She has actually dared to broach this issue with Personnel and shows me a special keyboard the company has provided her with, where the hands type at an angle to each other, which is supposed to reduce the strain. Sadly, she reports, it has not as yet made any difference to her pain.
The other thing that troubles her, she explains, almost in tears, is the fact that she has to stop typing so often to answer the phone.
There is a switchboard operator and receptionist at the front of the office, but the PA position serves as backup switchboard, and the phones are so busy that calls often come through to her to answer.
She has started to keep a secret tally of how many calls she is answering every day, and tells me that it is averaging fifty. So fifty times a day, whilst audiotyping with headphones on, she has to stop and remove the headphones in order to take a call and either put it through to someone or take a message.
This is driving her ‘spare’, as she puts it.
Adding to her complaints is the fact that the job she is doing is way beneath her capabilities. She has a degree and several years’ administrative experience. The job has ended up being a disappointment – she certainly didn’t expect it to be ninety percent pressurised audiotyping and the rest answering the phone.
Clearly the situation is not going to last, but she is doubtless one of many people forced to take work that doesn’t really suit them, and essentially being exploited by an employer who doesn’t care about anyone’s job satisfaction, but just thinks they might as well take the most intelligent person presenting themselves for interview.
In fact she overhears her boss once, saying of her, ‘I needed someone good’.
Because of the typing load, other staff are discouraged from chatting to her. Several times colleagues are ushered away and told not to disturb her because she’s busy. This seems particularly unfair because in general, there is quite a lot of chat going on in this office!
The PA is clearly becoming more and more depressed – there is seldom a smile on her face. She is cruelly isolated by virtue of her headphones, the dividing screen she is compelled to sit behind, her enforced lack of interaction with fellow employees, and the importance of her output to the boss.
Not a happy working environment, you must agree.
It’s difficult for her even to go out at lunchtime with other staff, as there is a clique of girls who go out with the long-serving receptionist, with the PA left to cover the phones (and reception).
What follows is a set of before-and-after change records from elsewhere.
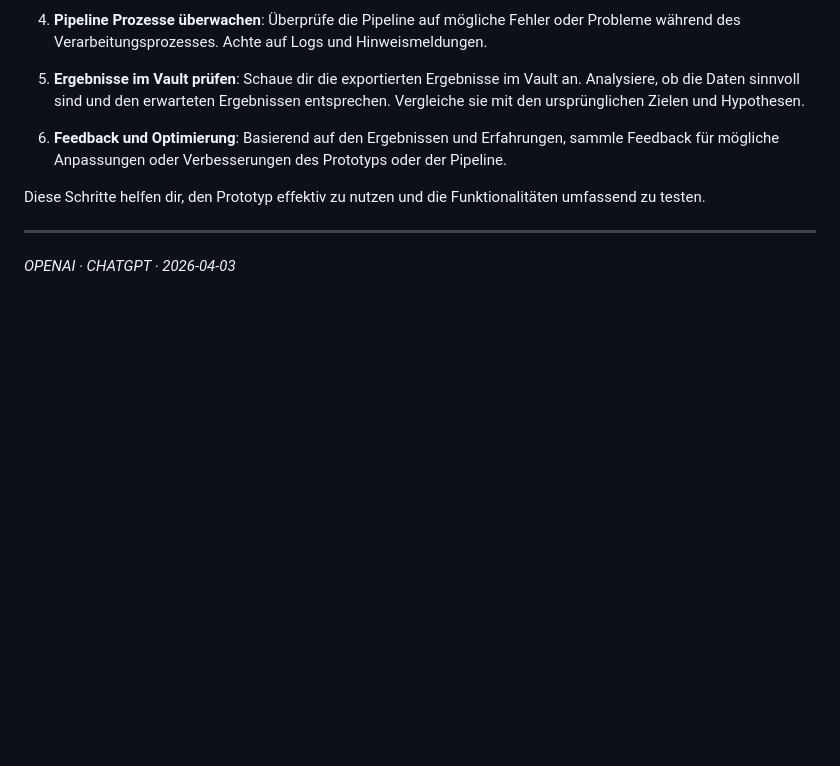
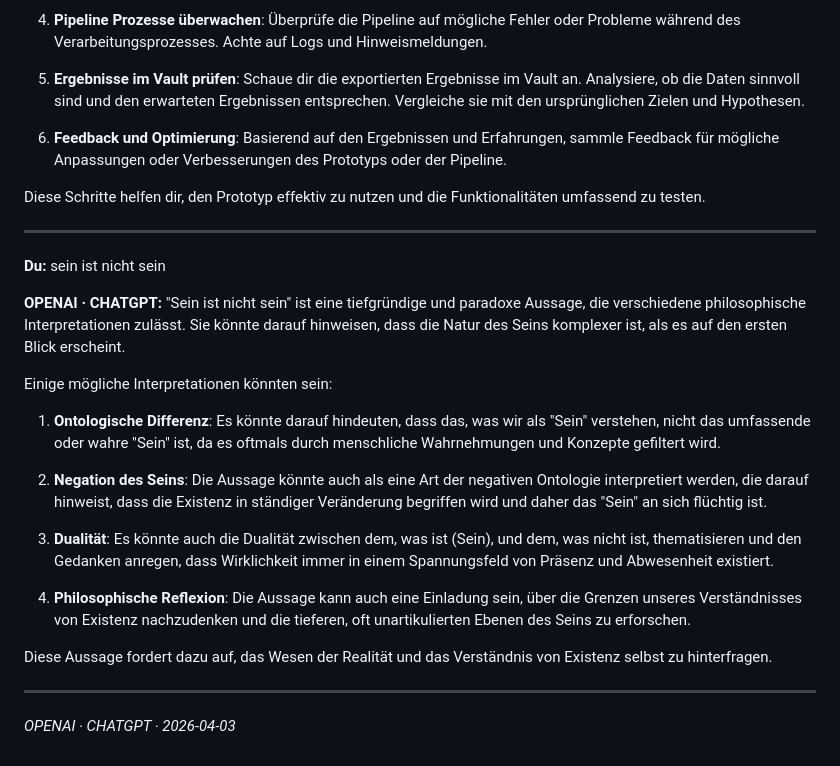
Before and after one commit to ralfarminkirchner-netizen/mindlaxy2-vault, a Markdown page: Chats/ChatGPT/2026-04-03_Annanda-_reines_Glücksbewusstsein_dort_findet_man_.md, the part around the change. GitHub-like rendering; blank space fills up the shorter version.

Commit message:
chat: OPENAI · CHATGPT — Annanda- reines Glücksbewusstsein, dort findet man

```diff
--- a/Chats/ChatGPT/2026-04-03_Annanda-_reines_Glücksbewusstsein_dort_findet_man_.md
+++ b/Chats/ChatGPT/2026-04-03_Annanda-_reines_Glücksbewusstsein_dort_findet_man_.md
@@ -86,4 +86,22 @@ Diese Schritte helfen dir, den Prototyp effektiv zu nutzen und die Funktionalit
 
 ---
 
+**Du:** sein ist nicht sein
+
+**OPENAI · CHATGPT:** "Sein ist nicht sein" ist eine tiefgründige und paradoxe Aussage, die verschiedene philosophische Interpretationen zulässt. Sie könnte darauf hinweisen, dass die Natur des Seins komplexer ist, als es auf den ersten Blick erscheint.
+
+Einige mögliche Interpretationen könnten sein:
+
+1. **Ontologische Differenz**: Es könnte darauf hindeuten, dass das, was wir als "Sein" verstehen, nicht das umfassende oder wahre "Sein" ist, da es oftmals durch menschliche Wahrnehmungen und Konzepte gefiltert wird.
+
+2. **Negation des Seins**: Die Aussage könnte auch als eine Art der negativen Ontologie interpretiert werden, die darauf hinweist, dass die Existenz in ständiger Veränderung begriffen wird und daher das "Sein" an sich flüchtig ist.
+
+3. **Dualität**: Es könnte auch die Dualität zwischen dem, was ist (Sein), und dem, was nicht ist, thematisieren und den Gedanken anregen, dass Wirklichkeit immer in einem Spannungsfeld von Präsenz und Abwesenheit existiert.
+
+4. **Philosophische Reflexion**: Die Aussage kann auch eine Einladung sein, über die Grenzen unseres Verständnisses von Existenz nachzudenken und die tieferen, oft unartikulierten Ebenen des Seins zu erforschen.
+
+Diese Aussage fordert dazu auf, das Wesen der Realität und das Verständnis von Existenz selbst zu hinterfragen.
+
+---
+
 *OPENAI · CHATGPT · 2026-04-03*
```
I try to redress this by offering the occasional friendly lunch invitation, but she begins to refuse me, as if she is embarrassed by the complaints and revelations she has uttered to me so far. I see her sometimes sitting alone on a bench in the little park nearby.
One day there is a big altercation between her boss and various other staff. Shouting and harsh words, all sorts of unpleasantness. She is not directly involved but is not the only person in tears by the end of that day. How can people behave in such a manner, I wonder of her bully of a boss? Why not be nice to people, instead of nasty? But maybe you have to be unpleasant, to be successful in the cut-throat world of business. Maybe that’s the way the world works.
So, one manager has stormed out, never to be seen again. (His industry expertise will be sorely missed, though no-one will admit it.) The personnel lady is in a complete state – her cheeks flushed, and complaining repeatedly (under her breath) that she has never been so insulted. Everyone else puts their heads down and carries on.
The poor lonely PA carries on typing in her corner – quietly, diligently, unhappily. The phone keeps ringing, heedless of office dramas.
“You need to finish these two tapes before you can go,” says the boss to his assistant – or rather, typist – late one evening.
“Please come in early tomorrow and clear this filing, it is unacceptable,” another time.
“Please drink your tea in the kitchen, I do not want it to be spilt here.” Can I believe my ears?
There is a limit, and the day comes that the PA has gone, her sad corner to be taken shortly by another hapless recruit who probably won’t last as long.
I do wonder what happened to her. I hope she’s happier now.